The output should be all entries, each matching the original exactly.
== Segment start ==
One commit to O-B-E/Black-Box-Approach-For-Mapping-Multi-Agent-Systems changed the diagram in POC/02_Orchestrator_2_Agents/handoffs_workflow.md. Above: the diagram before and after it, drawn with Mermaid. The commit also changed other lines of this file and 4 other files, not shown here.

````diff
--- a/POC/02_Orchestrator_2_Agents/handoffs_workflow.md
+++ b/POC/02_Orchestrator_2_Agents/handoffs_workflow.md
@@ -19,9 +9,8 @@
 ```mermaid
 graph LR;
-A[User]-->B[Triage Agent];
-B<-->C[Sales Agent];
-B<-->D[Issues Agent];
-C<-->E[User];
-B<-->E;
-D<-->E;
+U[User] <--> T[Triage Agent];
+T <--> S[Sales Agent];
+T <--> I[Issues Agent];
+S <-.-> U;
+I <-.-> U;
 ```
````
== Segment end ==
**TASK ANSWER:**
One commit to O-B-E/Black-Box-Approach-For-Mapping-Multi-Agent-Systems changed the diagram in POC/02_Orchestrator_2_Agents/handoffs_workflow.md. Above: the diagram before and after it, drawn with Mermaid. The commit also changed other lines of this file and 4 other files, not shown here.

````diff
--- a/POC/02_Orchestrator_2_Agents/handoffs_workflow.md
+++ b/POC/02_Orchestrator_2_Agents/handoffs_workflow.md
@@ -19,9 +9,8 @@
 ```mermaid
 graph LR;
-A[User]-->B[Triage Agent];
-B<-->C[Sales Agent];
-B<-->D[Issues Agent];
-C<-->E[User];
-B<-->E;
-D<-->E;
+U[User] <--> T[Triage Agent];
+T <--> S[Sales Agent];
+T <--> I[Issues Agent];
+S <-.-> U;
+I <-.-> U;
 ```
````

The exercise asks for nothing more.